Is Jack Morris the Best Pitcher of an Era?
It's Hall of Fame balloting time, and you know what that means: it's also time to bicker about Jack Morris. The setup: Danny Knobler's ballot justification, though I could pick plenty of others that say more or less the same thing.
I've long been a supporter. I understand the arguments against. But he was the dominant starting pitcher of his era. We've never elected a pitcher who spent his entire career in the American League during the DH era. Morris deserves to be the first.
Yes, yes, someone is flogging this horse again, but since it keeps whinnying each time you flog it, I'll feel free to proceed. I will use numbers, but I will stay away from advanced sabermetric numbers and stick to the sort of numbers that everyone is comfortable with, like "years." In other words, this discussion is entirely about what "era" means in this context (frankly, those are three letters in a particular order I never thought would be used as a case FOR Morris, but I digress).
Let's look at all the starting pitchers currently in the Hall whose careers overlap with Morris (click to see a larger version):
I left out Dennis Eckersley, as his Hall case isn't really built around his work as a starter, or at least not exclusively so. What you see is that Morris's career overlaps significantly with the careers of some pretty elite pitchers. Here's a chart showing how much of Morris' career overlaps with varying numbers of Hall of Fame pitchers:
What this says, for instance, is over half of Morris' career was played contemporaneously with at least six active Hall of Fame starting pitchers. Morris started later than any of these, but he has the second-shortest career on the list (only Catfish Hunter, who was beset by diabetes and arm troubles, pitched for fewer years).
Now, let's expand this to look at not just current Hall of Famers, but a reasonable list of future Hall of Famers whose careers would overlap with Morris' as well. Let's use Roger Clemens, Greg Maddux, Tom Glavine, Randy Johnson, Mike Mussina and Pedro Martinez. (I am leaving out John Smoltz for similar reasons to Eck; his career can't be easily boiled down to starting without considering relieving as well.) There's room to quibble with this list (I expect Clemens is particularly contentious, for reasons that have nothing to do with his dominance), but it's a pretty good list. Now, the graph (again, click for a larger version):
Now for the same chart above, but with our presumed Hall of Famers added:
Given our assumed Hall of Famers, at no point in his career did Morris play with fewer than six other Hall of Fame pitchers also in the league.
Now, if you look at the graphs (especially the second), you can see that Morris doesn't slot in neatly with either the group of pitchers preceding him or the ones following him. He's sort of a weird tweener (although he does have peers in that, like Dave Stieb and Ron Guidry). But there's simply no need to come up with a Jack Morris Era of pitching in order to have a complete accounting of baseball history in Morris' career; every single season is very well represented by the players already in the hall and the contingent now coming onto the ballot starting with Clemens and up through Pedro.

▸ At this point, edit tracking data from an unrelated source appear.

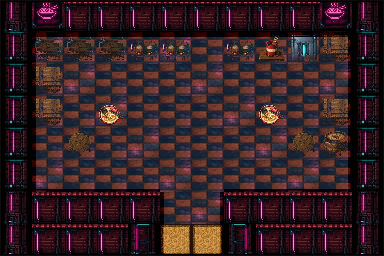
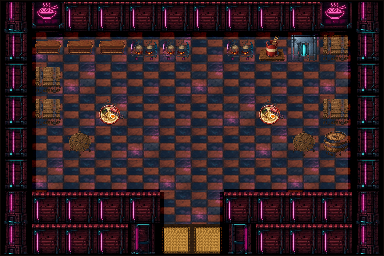
Tea house: redesign floor and props (keep bed/plants)
Warm honey oak floor tiles without black gutters; hard-NN counter, urn,
table, cushion, screen, nightstand, rug, and doormat. Bed pair and cabin
plant tiles left unchanged. Tea loads after cabin so hub rug (63) wins.

Changed region(s): [[0.4062, 0.875, 0.5938, 1.0], [0.0938, 0.1562, 0.3438, 0.25]]

diff --git a/tools/interiors/assemble_tea_gen.py b/tools/interiors/assemble_tea_gen.py
@@ -41,6 +41,7 @@ TABLE, CUSHION = 44, 45
 BED_H, BED_F = 46, 47
 SCREEN = 49
 NIGHT = 61
+RUG = 63
 W_TEA_S, W_TEA_C = 70, 75
 # Tall cutaway companions + continuous N-wall strip (16 cols).
 W_TEA_S_MID, W_TEA_S_BASE = 176, 177
@@ -238,15 +239,34 @@ def slice_walls_from_strips(face_src: Path, side_src: Path) -> dict[int, Image.I
 
 
 def slice_floor(src: Path) -> dict[int, Image.Image]:
+    """Warm plank variants that fully fill each 32×32 (no black gutter strips)."""
     raw = Image.open(src).convert("RGBA")
-    side = min(raw.size)
-    left = (raw.width - side) // 2
-    top = (raw.height - side) // 2
-    crop = raw.crop((left, top, left + side, top + side))
+    crop = raw.crop(find_content_box(raw, dark=18))
+    # Force a filled plank grid — content-box may be wide; square-crop center.
+    side = min(crop.size)
+    left = (crop.width - side) // 2
+    top = (crop.height - side) // 2
+    crop = crop.crop((left, top, left + side, top + side))
     grid = crop.resize((T * 4, T * 2), Image.Resampling.NEAREST)
-    a = grid.crop((0, 0, T, T))
-    b = grid.crop((T, 0, T * 2, T))
-    return {WOOD: opaque_tile(a), WOOD2: opaque_tile(b)}
+    a = opaque_tile(grid.crop((0, 0, T, T)))
+    b = opaque_tile(grid.crop((T, 0, T * 2, T)))
+    # Guarantee every pixel opaque (AI sheets sometimes leave black gutters).
+    for tile in (a, b):
+        px = tile.load()
+        for y in range(T):
+            for x in range(T):
+                r, g, b_, al = px[x, y]
+                if al < 255 or (r < 20 and g < 20 and b_ < 20):
+                    # Sample nearest non-void neighbor.
+                    fill = (120, 80, 45, 255)
+                    for yy in range(max(0, y - 2), min(T, y + 3)):
+                        for xx in range(max(0, x - 2), min(T, x + 3)):
+                            rr, gg, bb, aa = px[xx, yy]
+                            if aa >= 255 and not (rr < 20 and gg < 20 and bb < 20):
+                                fill = (rr, gg, bb, 255)
+                                break
+                    px[x, y] = fill
+    return {WOOD: a, WOOD2: b}
 
 
 def clear_dark_bg(im: Image.Image) -> Image.Image:
@@ -287,8 +307,9 @@ def mat_tile(src: Path) -> Image.Image:
 
 
 def assemble_props() -> dict[int, Image.Image]:
-    # Plant (48) / rug (63): cabin hard-pixel AI overrides win in build_rooms
-    # load order — do not reintroduce soft tea stamps for those shared ids.
+    # Keep bed sources unchanged when only redesigning floor/props.
+    # Plant (48) stays cabin's (tea does not emit 48). Rug (63) is tea's —
+    # build_rooms loads tea after cabin so the hub rug wins without touching plants.
     mapping = {
         COUNTER: "tea_counter.jpg",
         URN: "tea_urn.jpg",
@@ -296,6 +317,7 @@ def assemble_props() -> dict[int, Image.Image]:
         CUSHION: "tea_cushion.jpg",
         SCREEN: "tea_screen.jpg",
         NIGHT: "tea_nightstand.jpg",
+        RUG: "tea_rug.jpg",
     }
     out = {tid: prop_tile(GEN / name, tid) for tid, name in mapping.items()}
     bed_src = GEN / "tea_bed_full.jpg"

diff --git a/tools/interiors/build_rooms.py b/tools/interiors/build_rooms.py
@@ -800,13 +800,14 @@ SOLID_PROPS = {
 def load_gen_overrides() -> dict[int, Image.Image]:
     """Cursor-gen tiles from assemble_*_gen.py under gen_src/<room>/tiles/.
 
-    Room folders load in a fixed order; later rooms win on shared tile ids so
-    cabin hard-pixel plant/rug (48/63) override older soft tea stamps.
+    Room folders load in a fixed order; later rooms win on shared tile ids.
+    Cabin wins plant (48). Tea loads after cabin and emits rug (63) so the hub
+    gets the tea rug without tea rewriting plants or beds.
     """
     out: dict[int, Image.Image] = {}
     if not GEN_SRC.is_dir():
         return out
-    room_order = {"archive": 0, "grotto": 1, "noodle": 2, "tea": 3, "cabin": 4}
+    room_order = {"archive": 0, "grotto": 1, "noodle": 2, "cabin": 3, "tea": 4}
 
     def _key(path: Path) -> tuple[int, str]:
         room = path.parent.parent.name

diff --git a/tools/interiors/gen_src/tea/README.md b/tools/interiors/gen_src/tea/README.md
@@ -21,6 +21,15 @@ intermediates are **not** written. Playbook:
 - Strip ids: top `128–143`, mid `144–159`, base `160–175`; sides `70/176/177`
   (+ east flips `178–181`)
 
+## Floor / props
+
+- `tea_floor_sheet.jpg` — warm honey oak planks (full-bleed; assemble fills
+  gutters so tiles have no black seams)
+- Props (hard NN): counter, urn, table, cushion, screen, nightstand, rug, mat
+- **Keep** continuous bed (`tea_bed_full.jpg`) and cabin plant (48) — tea does
+  not emit plant tiles
+- Rug (63): tea loads after cabin in `build_rooms` so the hub rug wins
+
 ## Exterior boundary
 
 Do **not** remake `assets/images/maps/buildings/tea_house.png` while iterating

The act of creating an era for Jack Morris to dominate is nothing more or less than gerrymandering, carefully setting your boundaries so that Morris doesn't have to be compared to a set of pitchers he simply doesn't match up to. It's the sort of thing you do if you start off with the idea that Morris is a Hall of Fame pitcher and work your way backwards to an argument for it.
(Thanks to Jay Jaffe for his input.)